In contrast to Prince PhilipWho had a royal funeral, the queen There will be a state funeral, usually reserved for sovereigns.
But what exactly is an official funeral and who does it? Here’s everything you need to know.
What is a state funeral?
A state funeral is usually reserved for monarchs and is a way to honor the life of a sovereign.
It usually begins with the body of the deceased being carried on a gun carriage, pulled by Royal Navy sailors instead of horses, as part of a military procession, from a private chapel of rest to the House of the Leads to Westminster Hall. Parliament

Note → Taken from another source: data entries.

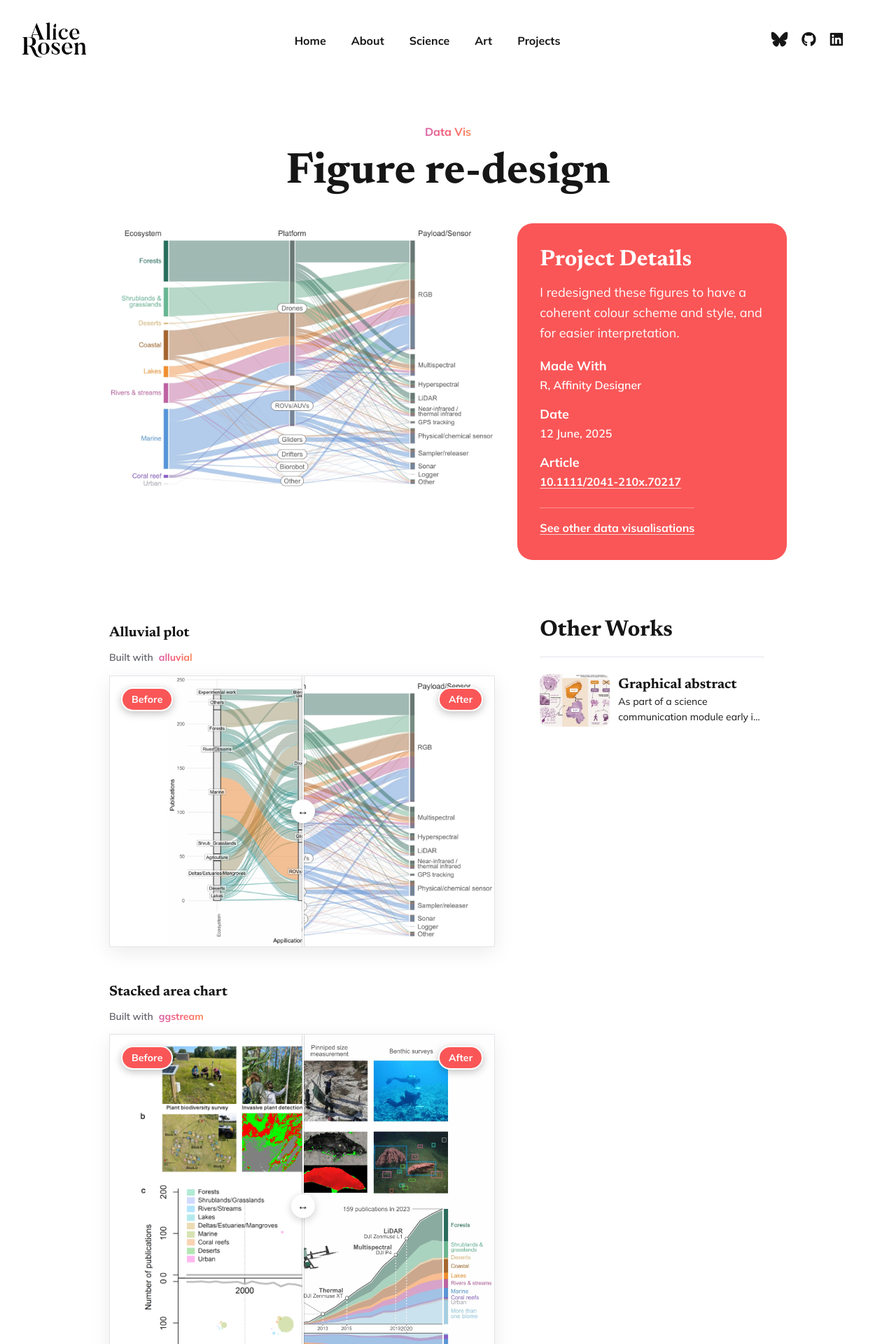
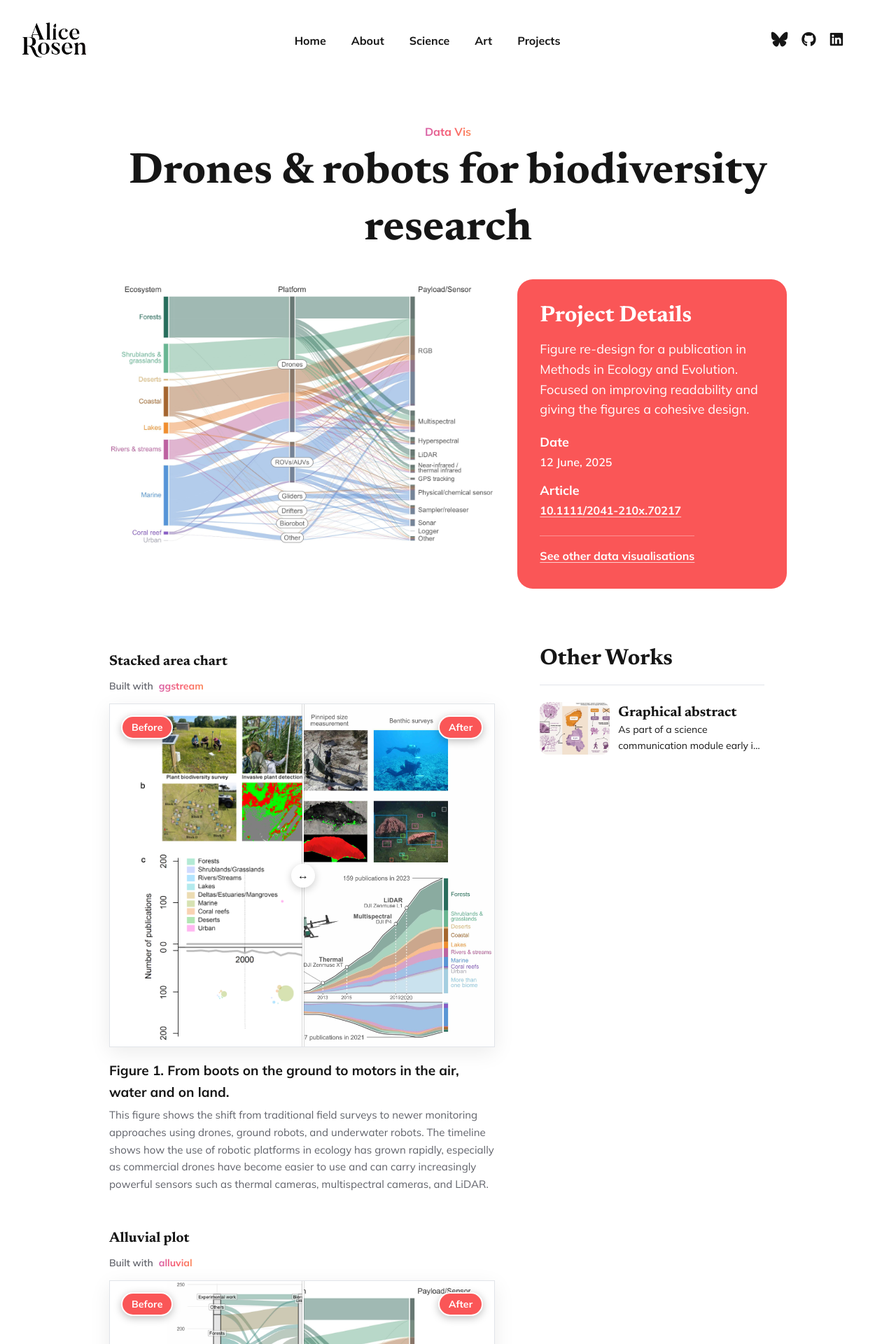
Before and after one commit to alice-rosen/alice-rosen.github.io, a Jekyll site: the page built from _projects/2025-06-12-drones-robots-data-vis.md, in a window 1280 px wide. Shown: the top 1920 px of the page at 70% size. Built offline with Jekyll 4.4.1, drawn with Linux system fonts in a browser that asks for light colours; a style sheet for code colours, icons or effects is not loaded; some of the changed text lies outside the part shown.

Commit message:
Add captions to project comparison figures

```diff
--- a/_layouts/project.html
+++ b/_layouts/project.html
@@ -38,7 +38,7 @@ layout: default
           {% assign after_label = comparison.after_label | default: 'After' %}
           <figure class="project-comparison" data-comparison>
             {% if comparison.title %}
-            <figcaption class="project-comparison__title">{{ comparison.title }}</figcaption>
+            <div class="project-comparison__title">{{ comparison.title }}</div>
             {% endif %}
             {% if comparison.package %}
             <div class="project-comparison__package">
@@ -58,6 +58,16 @@ layout: default
               <span class="project-comparison__divider" data-comparison-divider aria-hidden="true"></span>
               <input class="project-comparison__range" data-comparison-range type="range" min="0" max="100" value="50" aria-label="Compare {{ before_label }} and {{ after_label }} for {{ comparison.title | default: page.title }}">
             </div>
+            {% if comparison.caption_title or comparison.caption %}
+            <figcaption class="project-comparison__caption">
+              {% if comparison.caption_title %}
+              <p class="project-comparison__caption-title">Figure {{ forloop.index }}. {{ comparison.caption_title }}</p>
+              {% endif %}
+              {% if comparison.caption %}
+              <div class="project-comparison__caption-text">{{ comparison.caption | markdownify }}</div>
+              {% endif %}
+            </figcaption>
+            {% endif %}
           </figure>
           {% endfor %}
         </section>
--- a/_projects/2025-06-12-drones-robots-data-vis.md
+++ b/_projects/2025-06-12-drones-robots-data-vis.md
@@ -1,17 +1,22 @@
 ---
-title: Figure re-design
+title: Drones & robots for biodiversity research
 subtitle: Data Vis
-summary: I redesigned these figures to have a coherent colour scheme and style, and for easier interpretation.
-tools: R, Affinity Designer
+summary: Figure re-design for a publication in Methods in Ecology and Evolution. Focused on improving readability and giving the figures a cohesive design.
 article: 10.1111/2041-210x.70217
 image: '/images/alluvial_plot_after.jpeg'
 comparisons:
+  - title: Stacked area chart
+    before: '/images/drones_robots_before.jpeg'
+    after: '/images/drones_robots_after.jpeg'
+    package: ggstream
+    caption_title: From boots on the ground to motors in the air, water and on land.
+    caption: >-
+      This figure shows the shift from traditional field surveys to newer monitoring approaches using drones, ground robots, and underwater robots. The timeline shows how the use of robotic platforms in ecology has grown rapidly, especially as commercial drones have become easier to use and can carry increasingly powerful sensors such as thermal cameras, multispectral cameras, and LiDAR.
   - title: Alluvial plot
     before: '/images/alluvial_plot_before.jpeg'
     after: '/images/alluvial_plot_after.jpeg'
     package: alluvial
-  - title: Stacked area chart
-    before: '/images/drones_robots_before.jpeg'
-    after: '/images/drones_robots_after.jpeg'
-    package: ggstream
+    caption_title: Different robots are being used for different kinds of ecological data.
+    caption: >-
+      This figure summarises more than 1000 studies to show which sensors are being used on different robotic platforms and in different ecosystems. Drones are especially common for optical remote sensing - collecting visual, multispectral or LiDAR data from above - while ground and underwater robots are often used for more specialised tasks, such as collecting samples or measuring environmental conditions. The figure shows that "robotic biodiversity monitoring" is not one single method, but a growing toolbox of platforms and sensors suited to different ecological questions.
 ---
--- a/_sass/4-layouts/_project.scss
+++ b/_sass/4-layouts/_project.scss
@@ -165,6 +165,26 @@
   border: 1px solid var(--border-color);
   background: var(--background-alt-color);
   box-shadow: 0 8px 28px rgba(0, 0, 0, .08);
+}
+
+.project-comparison__caption {
+  margin-top: 18px;
+  color: var(--text-alt-color);
+}
+
+.project-comparison__caption-title {
+  margin-bottom: 6px;
+  font-weight: 700;
+  color: var(--heading-font-color);
+}
+
+.project-comparison__caption-text {
+  font-size: 15px;
+  line-height: 1.65;
+
+  p:last-child {
+    margin-bottom: 0;
+  }
 }
 
 .project-comparison__image {
```
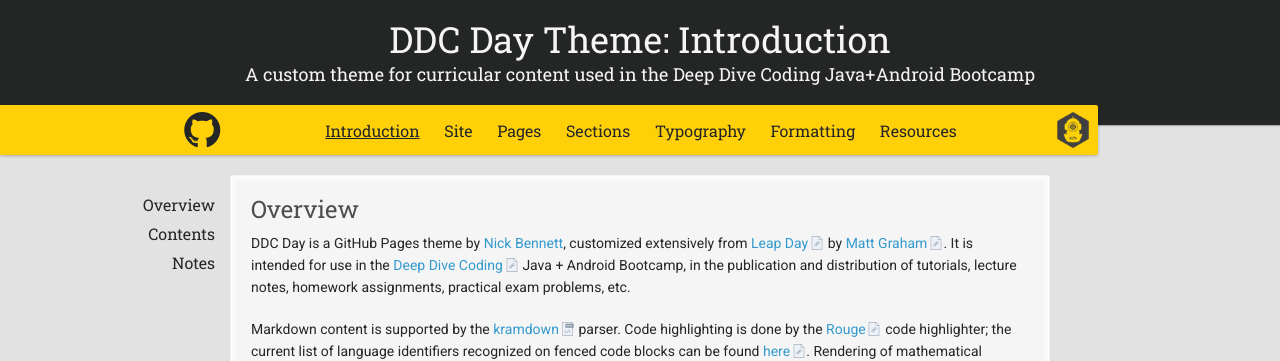
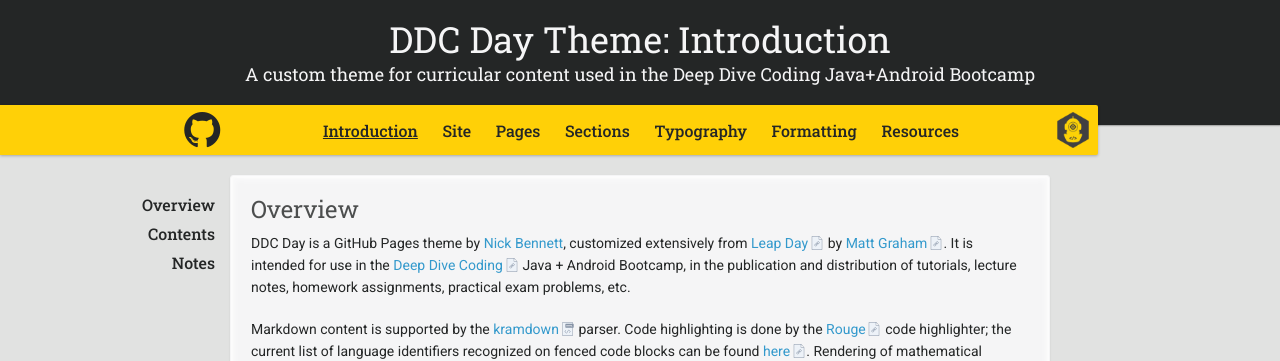
Before and after one commit to ddc-java/ddc-day, a Jekyll site: the page built from index.md, in a window 1280 px wide. Shown: the top 361 px of the page. Built offline with Jekyll 4.4.1, drawn with Linux system fonts in a browser that asks for light colours; nearby versions of some CDN libraries; our own code applies the rules of GitHub Pages for plain Markdown files; formulas are drawn with MathJax 3.

Commit message:
Slightly heavier navigator links

```diff
--- a/_sass/ddc-day.scss
+++ b/_sass/ddc-day.scss
@@ -95,16 +95,16 @@
 
 
 a {
-  color:#3399cc;
-  font-weight:400;
-  text-decoration:none;
+  color: #3399cc;
+  font-weight: 400;
+  text-decoration: none;
 }
 
 a small {
-  font-size:11px;
-  color:#666;
-  margin-top:-0.6em;
-  display:block;
+  font-size: 11px;
+  color: #666;
+  margin-top: -0.6em;
+  display: block;
 }
 
 %thumbnail {
@@ -499,7 +499,7 @@
         a {
 
           font-family: $heading-fonts;
-          font-weight: 400;
+          font-weight: 500;
           color: $base-dark-color;
 
           &:hover {
@@ -558,7 +558,7 @@
         a {
 
           font-family: $heading-fonts;
-          font-weight: 400;
+          font-weight: 500;
           color: $base-dark-color;
 
           &:hover {
--- a/_sass/fonts.scss
+++ b/_sass/fonts.scss
@@ -1,6 +1,4 @@
 @import url('https://fonts.googleapis.com/css2?family=Roboto+Slab:wght@100;200;300;400;500;600;700;800;900&display=swap');
-
-@import url('https://fonts.googleapis.com/css2?family=Lato:ital,wght@0,100;0,300;0,400;0,700;0,900;1,100;1,300;1,400;1,700;1,900&display=swap');
 
 @import url('https://fonts.googleapis.com/css2?family=Roboto:ital,wght@0,100;0,300;0,400;0,500;0,700;0,900;1,100;1,300;1,400;1,500;1,700;1,900&display=swap');
 
```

This is usually followed by another procession to Westminster Abbey or St Paul’s Cathedral, depending on where the service is.
After this, the heads of state are given a 21-gun salute.
The Earl Marshal is responsible for conducting a state funeral with the support of the College of Arms.
Who is entitled to a state burial?
A head of state is always entitled to a state funeral.
However, other people can be given a state funeral with the monarch’s approval and a vote in Parliament, which requires them to be considered an “extraordinarily distinguished” person and then vote on money to fund it. .
Who had a state funeral in Britain?
In the UK, those who have had official burials include heads. Winston Churchill (1965) and former Prime Ministers William Gladstone and Lord Palmerston, who were given state funerals when they died in 1898 and 1865 respectively.
The Duke of Wellington was given a state funeral in 1852 and Lord Nelson was given a funeral after his death at the Battle of Trafalgar in 1806.
Monarchs who have had state funerals include Queen Victoria (1901), King Edward VII (1910), King George V (1936) and King George VI (1952).
How does a state funeral differ from a royal funeral?
There is not much difference between the two types of funerals. For example, both include a gun carriage to carry the casket and the participation of domestic and foreign state representatives.
Additionally, both may involve lying in state, a tradition where the body of the deceased is placed in a state building for the public to pay their respects.
A minor difference between the two funerals includes the coffin being pulled by horses in a royal funeral as opposed to sailors from the Royal Navy.
However, the main difference is who organizes the funeral. For example, formal royal funerals are the responsibility of the Lord Chamberlain – the highest official in the royal household, while state funerals are the responsibility of the Earl Marshal.
Those who have attended royal funerals include Princess Diana in 1997 and the Queen Mother in 2002.
Where are the members of the royal family buried?
Traditionally, members of the royal family are buried in St George’s Chapel at Windsor Castle.
Royal family members buried there include Queen Victoria, King George VI and Queen Elizabeth I and the Queen Mother.